__Work to be completed__:
Where the word "right" appears in a line below, copy the whole line.
START Material to process
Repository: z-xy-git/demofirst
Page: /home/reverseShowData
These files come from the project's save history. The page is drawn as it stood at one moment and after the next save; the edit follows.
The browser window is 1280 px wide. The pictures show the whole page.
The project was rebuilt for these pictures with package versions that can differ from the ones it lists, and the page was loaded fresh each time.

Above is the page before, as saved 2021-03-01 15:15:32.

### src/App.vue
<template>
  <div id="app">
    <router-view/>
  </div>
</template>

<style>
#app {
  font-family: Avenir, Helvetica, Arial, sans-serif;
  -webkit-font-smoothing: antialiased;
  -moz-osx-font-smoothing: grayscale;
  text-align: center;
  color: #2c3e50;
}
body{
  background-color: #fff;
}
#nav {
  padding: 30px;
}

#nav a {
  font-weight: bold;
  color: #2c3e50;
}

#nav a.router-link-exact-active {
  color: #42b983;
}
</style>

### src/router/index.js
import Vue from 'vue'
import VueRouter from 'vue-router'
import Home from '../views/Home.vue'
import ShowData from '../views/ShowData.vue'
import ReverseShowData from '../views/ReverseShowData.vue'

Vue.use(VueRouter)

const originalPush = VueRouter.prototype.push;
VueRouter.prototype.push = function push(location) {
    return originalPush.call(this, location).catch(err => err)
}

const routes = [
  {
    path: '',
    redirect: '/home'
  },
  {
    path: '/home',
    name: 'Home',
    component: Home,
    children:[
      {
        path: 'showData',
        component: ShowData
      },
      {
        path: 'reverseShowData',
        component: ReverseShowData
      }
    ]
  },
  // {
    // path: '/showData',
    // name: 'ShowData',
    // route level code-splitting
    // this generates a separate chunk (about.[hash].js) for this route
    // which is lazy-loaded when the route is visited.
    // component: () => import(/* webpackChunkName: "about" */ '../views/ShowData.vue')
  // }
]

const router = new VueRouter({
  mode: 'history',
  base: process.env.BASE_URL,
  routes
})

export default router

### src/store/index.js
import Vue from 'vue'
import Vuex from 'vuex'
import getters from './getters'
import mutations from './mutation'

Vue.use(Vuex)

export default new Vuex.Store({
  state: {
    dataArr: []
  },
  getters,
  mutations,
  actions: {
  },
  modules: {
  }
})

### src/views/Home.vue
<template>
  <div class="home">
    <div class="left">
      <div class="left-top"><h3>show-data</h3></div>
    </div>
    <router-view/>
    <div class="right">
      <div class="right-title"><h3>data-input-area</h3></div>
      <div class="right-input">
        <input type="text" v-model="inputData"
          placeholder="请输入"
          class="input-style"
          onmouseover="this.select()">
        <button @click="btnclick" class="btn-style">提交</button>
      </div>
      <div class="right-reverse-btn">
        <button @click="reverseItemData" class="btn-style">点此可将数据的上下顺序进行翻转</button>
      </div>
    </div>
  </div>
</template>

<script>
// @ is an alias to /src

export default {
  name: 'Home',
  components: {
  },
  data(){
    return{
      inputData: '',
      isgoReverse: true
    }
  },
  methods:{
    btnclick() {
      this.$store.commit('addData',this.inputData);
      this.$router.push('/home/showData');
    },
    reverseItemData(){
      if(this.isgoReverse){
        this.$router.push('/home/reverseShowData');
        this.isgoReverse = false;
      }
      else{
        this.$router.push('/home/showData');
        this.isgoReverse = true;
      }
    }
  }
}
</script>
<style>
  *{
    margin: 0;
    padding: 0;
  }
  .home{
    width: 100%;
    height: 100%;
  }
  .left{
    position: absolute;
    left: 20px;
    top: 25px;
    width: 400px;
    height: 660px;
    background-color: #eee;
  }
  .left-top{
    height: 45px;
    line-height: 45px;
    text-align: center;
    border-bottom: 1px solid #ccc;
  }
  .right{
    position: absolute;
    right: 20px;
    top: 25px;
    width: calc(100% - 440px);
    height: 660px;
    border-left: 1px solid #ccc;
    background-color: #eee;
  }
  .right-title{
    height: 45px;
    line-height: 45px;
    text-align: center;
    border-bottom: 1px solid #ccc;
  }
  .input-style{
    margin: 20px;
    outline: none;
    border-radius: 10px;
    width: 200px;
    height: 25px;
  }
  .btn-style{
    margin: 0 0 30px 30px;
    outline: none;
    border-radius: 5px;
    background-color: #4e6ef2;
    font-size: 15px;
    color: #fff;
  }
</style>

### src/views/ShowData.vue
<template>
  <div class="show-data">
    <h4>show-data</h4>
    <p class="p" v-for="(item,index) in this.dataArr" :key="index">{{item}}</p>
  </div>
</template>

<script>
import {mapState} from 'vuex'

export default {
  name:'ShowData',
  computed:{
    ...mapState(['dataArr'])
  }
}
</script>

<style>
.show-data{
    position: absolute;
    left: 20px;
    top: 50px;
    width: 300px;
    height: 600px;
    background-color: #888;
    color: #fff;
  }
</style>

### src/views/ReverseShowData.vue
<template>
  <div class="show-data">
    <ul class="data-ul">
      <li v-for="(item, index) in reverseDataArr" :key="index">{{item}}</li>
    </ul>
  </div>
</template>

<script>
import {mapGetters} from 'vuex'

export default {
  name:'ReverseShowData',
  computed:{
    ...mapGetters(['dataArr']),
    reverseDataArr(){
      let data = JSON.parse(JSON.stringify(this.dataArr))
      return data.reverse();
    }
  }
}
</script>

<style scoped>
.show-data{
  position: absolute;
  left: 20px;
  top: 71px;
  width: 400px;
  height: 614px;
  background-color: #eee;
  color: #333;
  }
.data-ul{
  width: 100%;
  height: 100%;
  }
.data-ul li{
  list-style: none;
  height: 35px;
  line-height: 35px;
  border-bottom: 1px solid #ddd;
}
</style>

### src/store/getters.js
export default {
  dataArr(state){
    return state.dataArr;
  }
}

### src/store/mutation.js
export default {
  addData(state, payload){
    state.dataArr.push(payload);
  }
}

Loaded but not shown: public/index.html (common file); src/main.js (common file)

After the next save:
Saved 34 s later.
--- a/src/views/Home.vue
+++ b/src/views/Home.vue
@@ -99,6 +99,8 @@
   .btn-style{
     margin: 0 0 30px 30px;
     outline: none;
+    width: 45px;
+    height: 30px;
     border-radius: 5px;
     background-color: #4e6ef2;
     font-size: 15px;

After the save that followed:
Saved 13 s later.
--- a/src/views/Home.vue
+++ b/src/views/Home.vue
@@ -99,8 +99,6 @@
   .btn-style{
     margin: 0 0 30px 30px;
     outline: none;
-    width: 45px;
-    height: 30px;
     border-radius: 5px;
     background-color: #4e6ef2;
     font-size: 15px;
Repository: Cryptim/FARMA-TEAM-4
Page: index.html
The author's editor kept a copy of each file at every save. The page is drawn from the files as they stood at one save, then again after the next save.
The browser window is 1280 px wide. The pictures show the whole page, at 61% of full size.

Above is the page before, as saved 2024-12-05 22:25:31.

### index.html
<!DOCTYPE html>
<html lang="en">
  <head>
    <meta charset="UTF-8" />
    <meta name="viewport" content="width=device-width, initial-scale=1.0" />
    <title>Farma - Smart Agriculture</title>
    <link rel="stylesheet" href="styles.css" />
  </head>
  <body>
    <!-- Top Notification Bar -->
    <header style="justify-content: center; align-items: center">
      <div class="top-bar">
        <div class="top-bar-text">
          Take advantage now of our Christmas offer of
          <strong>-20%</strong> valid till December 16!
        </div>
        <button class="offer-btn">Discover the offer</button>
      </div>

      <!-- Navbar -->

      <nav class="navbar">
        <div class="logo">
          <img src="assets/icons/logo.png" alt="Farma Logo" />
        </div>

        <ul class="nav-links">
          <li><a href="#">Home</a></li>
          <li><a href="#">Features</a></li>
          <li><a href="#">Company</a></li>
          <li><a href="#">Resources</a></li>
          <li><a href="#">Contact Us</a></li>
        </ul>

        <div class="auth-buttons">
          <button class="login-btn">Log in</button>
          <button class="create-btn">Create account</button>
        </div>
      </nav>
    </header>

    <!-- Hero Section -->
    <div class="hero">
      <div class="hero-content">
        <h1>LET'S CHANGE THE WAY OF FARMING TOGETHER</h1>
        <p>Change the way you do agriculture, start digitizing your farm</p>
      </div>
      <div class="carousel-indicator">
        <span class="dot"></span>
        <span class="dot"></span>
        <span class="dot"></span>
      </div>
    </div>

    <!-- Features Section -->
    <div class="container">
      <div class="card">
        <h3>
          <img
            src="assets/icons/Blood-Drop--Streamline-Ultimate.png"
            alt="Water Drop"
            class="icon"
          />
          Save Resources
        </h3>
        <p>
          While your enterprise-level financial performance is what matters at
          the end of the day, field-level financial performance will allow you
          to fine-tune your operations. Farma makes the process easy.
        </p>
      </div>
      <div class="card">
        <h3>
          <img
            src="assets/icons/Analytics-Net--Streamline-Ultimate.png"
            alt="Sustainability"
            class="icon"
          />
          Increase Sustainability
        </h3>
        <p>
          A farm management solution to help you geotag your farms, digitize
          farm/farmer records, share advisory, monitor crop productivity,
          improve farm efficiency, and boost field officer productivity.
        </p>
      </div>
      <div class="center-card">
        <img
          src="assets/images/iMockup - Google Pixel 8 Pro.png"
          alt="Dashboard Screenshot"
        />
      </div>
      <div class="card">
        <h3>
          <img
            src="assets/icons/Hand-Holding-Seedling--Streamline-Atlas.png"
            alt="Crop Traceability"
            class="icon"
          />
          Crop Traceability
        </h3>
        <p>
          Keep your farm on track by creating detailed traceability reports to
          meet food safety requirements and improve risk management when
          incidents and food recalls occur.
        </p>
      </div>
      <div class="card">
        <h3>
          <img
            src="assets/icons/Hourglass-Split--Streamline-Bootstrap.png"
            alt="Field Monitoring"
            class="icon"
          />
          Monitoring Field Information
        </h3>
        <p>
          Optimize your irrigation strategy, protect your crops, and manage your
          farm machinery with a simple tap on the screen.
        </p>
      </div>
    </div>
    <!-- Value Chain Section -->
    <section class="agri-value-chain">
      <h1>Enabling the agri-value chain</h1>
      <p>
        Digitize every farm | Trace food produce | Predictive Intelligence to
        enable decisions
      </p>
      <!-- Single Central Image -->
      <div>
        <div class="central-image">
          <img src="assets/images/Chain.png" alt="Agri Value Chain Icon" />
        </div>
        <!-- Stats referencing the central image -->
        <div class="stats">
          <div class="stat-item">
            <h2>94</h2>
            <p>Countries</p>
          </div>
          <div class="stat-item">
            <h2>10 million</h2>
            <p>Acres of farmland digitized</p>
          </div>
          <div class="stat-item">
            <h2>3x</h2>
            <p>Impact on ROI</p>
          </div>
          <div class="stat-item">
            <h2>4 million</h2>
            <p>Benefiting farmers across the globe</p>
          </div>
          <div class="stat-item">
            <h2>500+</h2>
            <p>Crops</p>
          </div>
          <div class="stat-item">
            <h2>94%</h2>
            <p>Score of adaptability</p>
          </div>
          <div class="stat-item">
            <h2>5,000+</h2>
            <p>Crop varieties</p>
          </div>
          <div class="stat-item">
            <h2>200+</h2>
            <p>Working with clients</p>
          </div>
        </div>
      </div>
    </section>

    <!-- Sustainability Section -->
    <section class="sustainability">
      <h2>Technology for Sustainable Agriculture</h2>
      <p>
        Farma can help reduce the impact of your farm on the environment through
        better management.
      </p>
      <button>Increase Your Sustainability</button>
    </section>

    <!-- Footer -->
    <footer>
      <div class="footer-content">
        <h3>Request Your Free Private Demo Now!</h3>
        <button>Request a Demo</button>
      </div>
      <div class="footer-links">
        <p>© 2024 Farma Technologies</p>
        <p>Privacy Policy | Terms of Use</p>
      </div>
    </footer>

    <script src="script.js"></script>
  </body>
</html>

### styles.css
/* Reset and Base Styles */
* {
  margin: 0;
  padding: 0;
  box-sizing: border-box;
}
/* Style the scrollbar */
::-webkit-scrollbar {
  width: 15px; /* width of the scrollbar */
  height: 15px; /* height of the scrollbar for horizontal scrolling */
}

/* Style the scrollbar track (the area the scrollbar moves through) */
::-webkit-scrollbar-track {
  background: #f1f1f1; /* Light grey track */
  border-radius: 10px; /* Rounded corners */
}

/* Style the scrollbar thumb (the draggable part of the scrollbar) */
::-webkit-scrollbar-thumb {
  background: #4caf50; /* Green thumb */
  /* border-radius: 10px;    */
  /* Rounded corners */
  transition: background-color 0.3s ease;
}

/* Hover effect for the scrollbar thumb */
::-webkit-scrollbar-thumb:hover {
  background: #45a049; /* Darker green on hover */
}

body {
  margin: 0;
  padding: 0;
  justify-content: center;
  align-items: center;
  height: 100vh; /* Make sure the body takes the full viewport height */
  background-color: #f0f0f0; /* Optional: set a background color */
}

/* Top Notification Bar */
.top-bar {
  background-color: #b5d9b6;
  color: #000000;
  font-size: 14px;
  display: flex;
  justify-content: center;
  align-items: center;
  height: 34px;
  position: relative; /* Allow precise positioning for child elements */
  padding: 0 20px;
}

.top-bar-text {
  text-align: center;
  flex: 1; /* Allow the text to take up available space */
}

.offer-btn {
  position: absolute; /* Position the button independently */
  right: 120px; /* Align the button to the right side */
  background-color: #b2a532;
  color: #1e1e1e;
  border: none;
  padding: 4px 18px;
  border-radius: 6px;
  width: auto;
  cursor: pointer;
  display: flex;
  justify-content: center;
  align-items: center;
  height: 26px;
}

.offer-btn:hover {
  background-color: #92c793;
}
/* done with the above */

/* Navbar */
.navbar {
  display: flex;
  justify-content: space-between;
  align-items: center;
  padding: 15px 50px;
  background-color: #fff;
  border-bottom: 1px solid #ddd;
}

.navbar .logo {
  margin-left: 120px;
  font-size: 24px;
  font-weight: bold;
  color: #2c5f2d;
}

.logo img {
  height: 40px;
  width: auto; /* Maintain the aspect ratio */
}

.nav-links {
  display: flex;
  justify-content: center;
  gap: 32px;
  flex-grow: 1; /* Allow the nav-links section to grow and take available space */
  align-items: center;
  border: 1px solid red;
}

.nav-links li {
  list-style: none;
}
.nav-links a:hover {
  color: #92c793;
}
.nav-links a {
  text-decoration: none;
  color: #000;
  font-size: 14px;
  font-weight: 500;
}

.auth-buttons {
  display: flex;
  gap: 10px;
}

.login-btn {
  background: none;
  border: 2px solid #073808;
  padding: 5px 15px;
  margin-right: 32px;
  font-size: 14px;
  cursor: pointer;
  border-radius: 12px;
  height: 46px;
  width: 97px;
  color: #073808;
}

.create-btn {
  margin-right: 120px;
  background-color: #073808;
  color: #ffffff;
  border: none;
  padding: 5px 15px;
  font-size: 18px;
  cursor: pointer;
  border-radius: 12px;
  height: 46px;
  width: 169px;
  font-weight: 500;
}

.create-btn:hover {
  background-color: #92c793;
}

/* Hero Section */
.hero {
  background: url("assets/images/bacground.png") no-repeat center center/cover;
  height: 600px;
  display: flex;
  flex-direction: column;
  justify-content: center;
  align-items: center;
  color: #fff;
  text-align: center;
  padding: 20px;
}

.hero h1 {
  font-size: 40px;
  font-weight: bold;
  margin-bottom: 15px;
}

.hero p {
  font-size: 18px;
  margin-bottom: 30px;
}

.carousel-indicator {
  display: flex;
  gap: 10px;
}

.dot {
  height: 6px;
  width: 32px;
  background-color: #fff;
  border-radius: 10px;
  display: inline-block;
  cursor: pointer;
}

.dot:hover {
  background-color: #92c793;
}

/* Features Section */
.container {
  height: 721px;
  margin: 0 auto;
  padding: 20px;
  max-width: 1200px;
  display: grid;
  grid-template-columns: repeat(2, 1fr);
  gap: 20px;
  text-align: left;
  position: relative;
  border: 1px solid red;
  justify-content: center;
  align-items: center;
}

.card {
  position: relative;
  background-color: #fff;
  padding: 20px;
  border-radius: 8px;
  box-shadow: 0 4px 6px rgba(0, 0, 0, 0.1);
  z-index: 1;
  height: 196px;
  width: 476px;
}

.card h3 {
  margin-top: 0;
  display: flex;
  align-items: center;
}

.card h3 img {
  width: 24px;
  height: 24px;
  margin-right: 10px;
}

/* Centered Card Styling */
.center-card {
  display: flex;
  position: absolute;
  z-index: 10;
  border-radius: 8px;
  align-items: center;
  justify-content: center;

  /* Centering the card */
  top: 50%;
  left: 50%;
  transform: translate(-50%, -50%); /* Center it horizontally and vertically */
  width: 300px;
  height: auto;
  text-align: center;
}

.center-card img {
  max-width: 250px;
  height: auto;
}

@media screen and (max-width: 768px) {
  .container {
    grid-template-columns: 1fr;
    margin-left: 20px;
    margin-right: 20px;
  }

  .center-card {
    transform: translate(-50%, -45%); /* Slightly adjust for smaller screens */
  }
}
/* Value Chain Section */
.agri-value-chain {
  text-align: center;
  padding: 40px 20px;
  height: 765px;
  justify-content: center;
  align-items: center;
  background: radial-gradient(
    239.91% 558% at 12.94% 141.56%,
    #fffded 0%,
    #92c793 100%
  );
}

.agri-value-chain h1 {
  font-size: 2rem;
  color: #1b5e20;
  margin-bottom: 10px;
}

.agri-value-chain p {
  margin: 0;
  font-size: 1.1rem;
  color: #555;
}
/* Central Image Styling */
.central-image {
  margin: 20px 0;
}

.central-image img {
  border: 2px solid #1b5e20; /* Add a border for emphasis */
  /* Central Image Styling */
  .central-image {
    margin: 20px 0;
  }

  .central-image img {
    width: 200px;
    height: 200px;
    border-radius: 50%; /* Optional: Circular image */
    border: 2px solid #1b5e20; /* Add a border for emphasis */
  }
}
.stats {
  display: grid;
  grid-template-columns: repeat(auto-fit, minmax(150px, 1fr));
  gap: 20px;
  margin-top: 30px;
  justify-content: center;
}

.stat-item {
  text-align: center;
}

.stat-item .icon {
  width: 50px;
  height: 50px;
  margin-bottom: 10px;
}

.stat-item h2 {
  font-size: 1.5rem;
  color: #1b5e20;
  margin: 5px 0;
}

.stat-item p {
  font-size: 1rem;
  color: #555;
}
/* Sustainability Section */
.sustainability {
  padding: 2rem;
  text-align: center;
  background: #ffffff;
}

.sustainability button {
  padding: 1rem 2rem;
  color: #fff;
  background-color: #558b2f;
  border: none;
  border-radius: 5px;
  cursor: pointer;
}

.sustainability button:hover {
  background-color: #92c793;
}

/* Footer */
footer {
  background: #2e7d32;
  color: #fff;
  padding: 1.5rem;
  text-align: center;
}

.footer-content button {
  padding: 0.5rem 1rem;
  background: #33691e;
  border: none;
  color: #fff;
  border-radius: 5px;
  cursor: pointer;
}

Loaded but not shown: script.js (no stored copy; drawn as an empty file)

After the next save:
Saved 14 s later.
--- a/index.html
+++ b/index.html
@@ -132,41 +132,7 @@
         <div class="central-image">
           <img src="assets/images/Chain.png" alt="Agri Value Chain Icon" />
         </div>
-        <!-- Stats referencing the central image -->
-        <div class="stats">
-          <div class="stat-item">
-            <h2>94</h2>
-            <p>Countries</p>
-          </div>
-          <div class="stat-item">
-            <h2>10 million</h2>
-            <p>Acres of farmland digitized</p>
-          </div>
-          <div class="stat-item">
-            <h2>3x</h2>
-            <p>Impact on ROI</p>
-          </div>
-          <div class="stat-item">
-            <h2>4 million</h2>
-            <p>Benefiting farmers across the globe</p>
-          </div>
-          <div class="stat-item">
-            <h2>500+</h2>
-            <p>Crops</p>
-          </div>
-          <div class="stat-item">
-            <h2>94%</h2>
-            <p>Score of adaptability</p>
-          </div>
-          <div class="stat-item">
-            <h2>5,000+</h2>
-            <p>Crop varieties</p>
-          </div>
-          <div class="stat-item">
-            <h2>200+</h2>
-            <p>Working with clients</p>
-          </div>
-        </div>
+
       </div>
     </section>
END Material to process
__Output of the exercise__:
    <div class="right">
      <div class="right-title"><h3>data-input-area</h3></div>
      <div class="right-input">
      <div class="right-reverse-btn">
  .right{
    right: 20px;
  .right-title{
  right: 120px; /* Align the button to the right side */
  margin-right: 32px;
  margin-right: 120px;
  margin-right: 10px;
    margin-right: 20px;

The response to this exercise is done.